But such a scenario is highly improbable. Arguably, it’s far less likely than the Senate reforming the filibuster to pass a voting rights bill into law. Because in the wake of 6 January, and in thrall to the big lie, the Republican party has taken drastic new steps to make it more difficult than ever for our political process to self-correct.
Biden himself recognized precisely this danger in his remarks. He described in great detail recent voter-suppression laws, such as the one proposed in Texas which would force voters to drive further to cast their ballots and permit partisan poll workers to intimidate them as they do. These unprecedented voter suppression measures are expressly designed to insulate politicians from backlash. It doesn’t matter how many Americans turn out to support democracy if they’re rendered unable to vote.
Even if Democrats are able to overcome voter-suppression laws, and win clear majorities at the ballot box, that may not be enough to win elections. As the president put it, “It’s no longer just about who gets to vote or making it easier for eligible voters to vote. It’s about who gets to count the vote, who gets to count whether or not your vote counted at all.” He rightly referred to this attempt to ignore valid vote counts as “election subversion”. But for now at least, Biden did not draw the logical conclusion: if politicians start overturning fair elections, voter education and coalition building cease to matter.
Nor are elected officials the only ones making it harder for democracy to defend itself. Just two weeks ago, the six conservative supreme court justices gutted Section 2 of the Voting Rights Act, legalizing a raft of anti-voting laws that would previously have been be overturned for racial discrimination. Doubling the size of the justice department’s voting rights division is commendable.

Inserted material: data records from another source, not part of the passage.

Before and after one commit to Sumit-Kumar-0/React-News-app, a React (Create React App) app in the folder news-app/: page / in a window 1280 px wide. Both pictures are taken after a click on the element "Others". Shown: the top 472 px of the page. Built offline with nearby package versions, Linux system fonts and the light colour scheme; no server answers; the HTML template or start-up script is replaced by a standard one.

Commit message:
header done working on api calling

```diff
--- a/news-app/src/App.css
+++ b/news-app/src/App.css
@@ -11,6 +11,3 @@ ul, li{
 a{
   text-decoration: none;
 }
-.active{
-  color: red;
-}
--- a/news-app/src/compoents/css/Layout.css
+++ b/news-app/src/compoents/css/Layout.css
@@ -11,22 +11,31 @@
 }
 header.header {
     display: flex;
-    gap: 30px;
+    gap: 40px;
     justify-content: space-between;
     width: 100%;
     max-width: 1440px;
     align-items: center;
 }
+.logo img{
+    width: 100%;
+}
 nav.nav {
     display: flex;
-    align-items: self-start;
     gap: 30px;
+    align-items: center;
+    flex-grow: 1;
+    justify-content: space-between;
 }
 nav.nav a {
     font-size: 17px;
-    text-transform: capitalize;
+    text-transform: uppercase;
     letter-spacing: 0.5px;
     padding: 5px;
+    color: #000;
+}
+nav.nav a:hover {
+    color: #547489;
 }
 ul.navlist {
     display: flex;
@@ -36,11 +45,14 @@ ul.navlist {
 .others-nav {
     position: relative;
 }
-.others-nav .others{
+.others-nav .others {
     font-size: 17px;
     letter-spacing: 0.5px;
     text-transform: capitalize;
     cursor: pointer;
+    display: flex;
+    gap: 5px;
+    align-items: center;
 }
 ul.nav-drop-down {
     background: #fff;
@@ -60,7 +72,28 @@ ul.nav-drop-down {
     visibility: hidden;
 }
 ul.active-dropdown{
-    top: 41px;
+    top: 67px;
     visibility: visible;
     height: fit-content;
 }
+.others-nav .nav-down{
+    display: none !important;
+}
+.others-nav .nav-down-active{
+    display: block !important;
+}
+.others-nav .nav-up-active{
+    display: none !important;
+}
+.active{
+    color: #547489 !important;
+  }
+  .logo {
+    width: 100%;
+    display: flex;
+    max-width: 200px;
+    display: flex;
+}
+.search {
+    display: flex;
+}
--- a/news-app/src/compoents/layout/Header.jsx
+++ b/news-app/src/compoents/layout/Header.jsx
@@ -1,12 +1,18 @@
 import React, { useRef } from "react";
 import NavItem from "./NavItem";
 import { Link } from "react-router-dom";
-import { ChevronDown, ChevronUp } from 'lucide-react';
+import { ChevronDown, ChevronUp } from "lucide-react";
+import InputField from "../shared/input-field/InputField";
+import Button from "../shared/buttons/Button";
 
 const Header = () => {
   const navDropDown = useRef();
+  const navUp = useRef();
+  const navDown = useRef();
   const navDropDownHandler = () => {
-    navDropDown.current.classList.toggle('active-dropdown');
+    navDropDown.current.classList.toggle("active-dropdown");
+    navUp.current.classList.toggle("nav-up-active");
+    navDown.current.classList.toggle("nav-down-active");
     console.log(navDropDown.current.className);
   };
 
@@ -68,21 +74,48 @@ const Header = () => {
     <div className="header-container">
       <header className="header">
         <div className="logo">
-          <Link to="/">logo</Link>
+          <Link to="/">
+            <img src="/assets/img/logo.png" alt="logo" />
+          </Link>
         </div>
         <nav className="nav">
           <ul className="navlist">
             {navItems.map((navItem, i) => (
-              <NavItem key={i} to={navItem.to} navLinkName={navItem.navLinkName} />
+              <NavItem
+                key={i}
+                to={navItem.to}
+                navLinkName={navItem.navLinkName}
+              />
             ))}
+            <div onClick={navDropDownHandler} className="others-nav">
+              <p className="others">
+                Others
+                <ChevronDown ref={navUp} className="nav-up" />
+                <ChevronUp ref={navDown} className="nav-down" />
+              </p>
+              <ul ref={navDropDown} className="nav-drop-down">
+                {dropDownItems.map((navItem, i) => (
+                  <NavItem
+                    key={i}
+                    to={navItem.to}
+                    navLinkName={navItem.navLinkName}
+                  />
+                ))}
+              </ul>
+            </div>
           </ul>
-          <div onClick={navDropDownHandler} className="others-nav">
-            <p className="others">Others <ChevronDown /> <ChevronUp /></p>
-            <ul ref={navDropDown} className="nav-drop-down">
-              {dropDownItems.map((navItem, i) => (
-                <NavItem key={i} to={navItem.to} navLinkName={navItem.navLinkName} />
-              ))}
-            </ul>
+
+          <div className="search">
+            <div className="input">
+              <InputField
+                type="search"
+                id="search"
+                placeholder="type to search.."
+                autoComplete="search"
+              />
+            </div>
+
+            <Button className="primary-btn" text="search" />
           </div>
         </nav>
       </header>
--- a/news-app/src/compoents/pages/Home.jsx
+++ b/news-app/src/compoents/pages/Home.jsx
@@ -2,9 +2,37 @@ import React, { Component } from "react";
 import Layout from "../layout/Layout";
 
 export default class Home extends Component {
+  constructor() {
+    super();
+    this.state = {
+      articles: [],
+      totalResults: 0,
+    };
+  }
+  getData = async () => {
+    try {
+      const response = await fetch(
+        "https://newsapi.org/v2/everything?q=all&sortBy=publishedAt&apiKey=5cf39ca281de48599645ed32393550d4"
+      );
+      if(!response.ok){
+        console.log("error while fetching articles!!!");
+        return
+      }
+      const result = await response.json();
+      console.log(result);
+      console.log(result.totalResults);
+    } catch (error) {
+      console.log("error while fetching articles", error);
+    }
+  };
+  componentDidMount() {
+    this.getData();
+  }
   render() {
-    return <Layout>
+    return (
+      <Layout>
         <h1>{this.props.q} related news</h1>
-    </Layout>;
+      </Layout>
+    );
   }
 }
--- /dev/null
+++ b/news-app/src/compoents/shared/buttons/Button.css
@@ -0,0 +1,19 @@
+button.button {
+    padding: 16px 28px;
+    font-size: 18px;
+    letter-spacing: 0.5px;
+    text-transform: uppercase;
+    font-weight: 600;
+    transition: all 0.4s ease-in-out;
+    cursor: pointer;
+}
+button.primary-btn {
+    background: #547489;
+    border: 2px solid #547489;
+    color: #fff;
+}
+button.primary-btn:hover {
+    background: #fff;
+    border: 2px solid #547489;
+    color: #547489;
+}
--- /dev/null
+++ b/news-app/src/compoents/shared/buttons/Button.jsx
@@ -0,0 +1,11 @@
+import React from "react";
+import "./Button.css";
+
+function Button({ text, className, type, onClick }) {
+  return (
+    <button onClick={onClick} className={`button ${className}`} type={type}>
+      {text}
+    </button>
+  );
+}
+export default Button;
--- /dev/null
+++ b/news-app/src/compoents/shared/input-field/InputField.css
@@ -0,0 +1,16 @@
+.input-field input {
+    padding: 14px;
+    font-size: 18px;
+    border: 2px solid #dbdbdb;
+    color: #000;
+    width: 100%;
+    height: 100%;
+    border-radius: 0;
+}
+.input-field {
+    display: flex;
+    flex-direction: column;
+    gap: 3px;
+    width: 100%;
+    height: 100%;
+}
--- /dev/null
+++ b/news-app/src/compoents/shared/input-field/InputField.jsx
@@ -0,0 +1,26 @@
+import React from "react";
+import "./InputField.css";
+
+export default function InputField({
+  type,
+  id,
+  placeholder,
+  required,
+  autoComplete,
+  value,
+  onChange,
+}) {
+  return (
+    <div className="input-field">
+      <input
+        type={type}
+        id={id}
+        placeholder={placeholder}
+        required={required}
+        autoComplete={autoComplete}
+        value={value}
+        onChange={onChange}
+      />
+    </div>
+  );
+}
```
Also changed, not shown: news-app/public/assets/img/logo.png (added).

But having more lawyers filing federal lawsuits won’t do much good if the court decides those suits can’t prevail.
Which brings us back to the one tool guaranteed to have an enormous, immediate impact: legislation. If Senate Democrats choose to reform the filibuster tomorrow, they can restore the Voting Rights Act, reform the way votes are counted and elections are certified and vastly expand access to the ballot – in ways even the far-right supreme court would be unlikely to overturn, and gerrymandering Republican state legislatures would be powerless to reverse. There’s no guarantee that Biden can persuade Congress to reform the filibuster. But if he means what he says about protecting democracy, he has no choice but to try.
The good news is that the White House may already understand this. If passing voting rights legislation is, to use the president’s phrase, “a national imperative” and if the only way to pass that legislation is to reform the filibuster, then reforming the filibuster is a national imperative, too. Because as President Biden has now made clear, the bully pulpit, executive branch and ballot box alone are not sufficient to protect our democracy. And by the time we know for certain that new laws are necessary, it will be too late.
David Litt is an American political speechwriter and New York Times bestselling author of Thanks Obama, and Democracy In One Book Or Less. He edits How Democracy Lives, a newsletter on democracy reform.